## Material to process
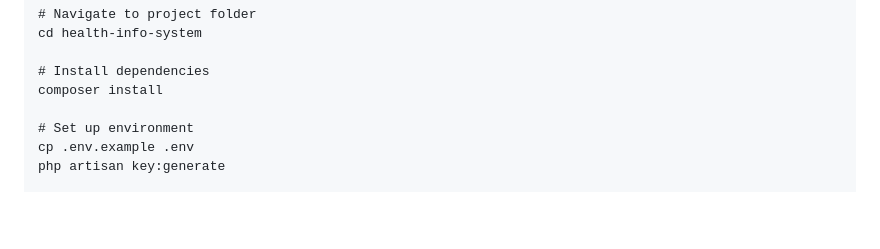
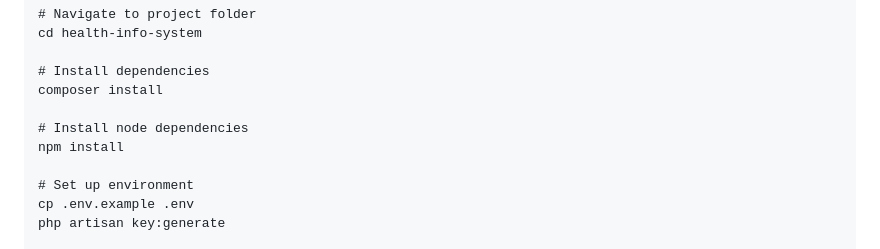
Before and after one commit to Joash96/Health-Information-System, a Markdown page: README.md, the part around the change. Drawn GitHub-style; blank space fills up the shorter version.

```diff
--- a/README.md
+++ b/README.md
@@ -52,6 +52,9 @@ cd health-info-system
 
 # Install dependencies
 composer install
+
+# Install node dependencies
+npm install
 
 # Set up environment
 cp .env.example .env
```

* * *

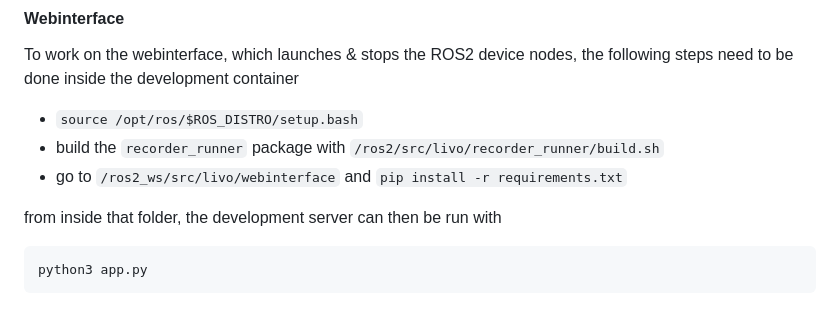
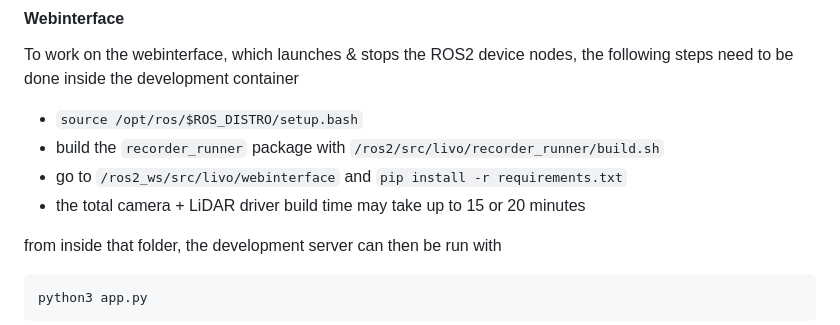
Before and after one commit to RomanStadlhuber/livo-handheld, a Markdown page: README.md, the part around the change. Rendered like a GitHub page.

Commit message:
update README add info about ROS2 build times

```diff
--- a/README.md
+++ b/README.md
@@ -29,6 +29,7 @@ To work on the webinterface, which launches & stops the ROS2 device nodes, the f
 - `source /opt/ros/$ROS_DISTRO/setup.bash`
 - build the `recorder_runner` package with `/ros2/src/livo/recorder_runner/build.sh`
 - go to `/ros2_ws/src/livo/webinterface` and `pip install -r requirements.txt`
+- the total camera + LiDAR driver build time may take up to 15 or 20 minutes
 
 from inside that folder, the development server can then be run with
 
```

## Problem details
Tally every line of the entries that contains the word "build", and respond with that number only.

## Response to this exercise
3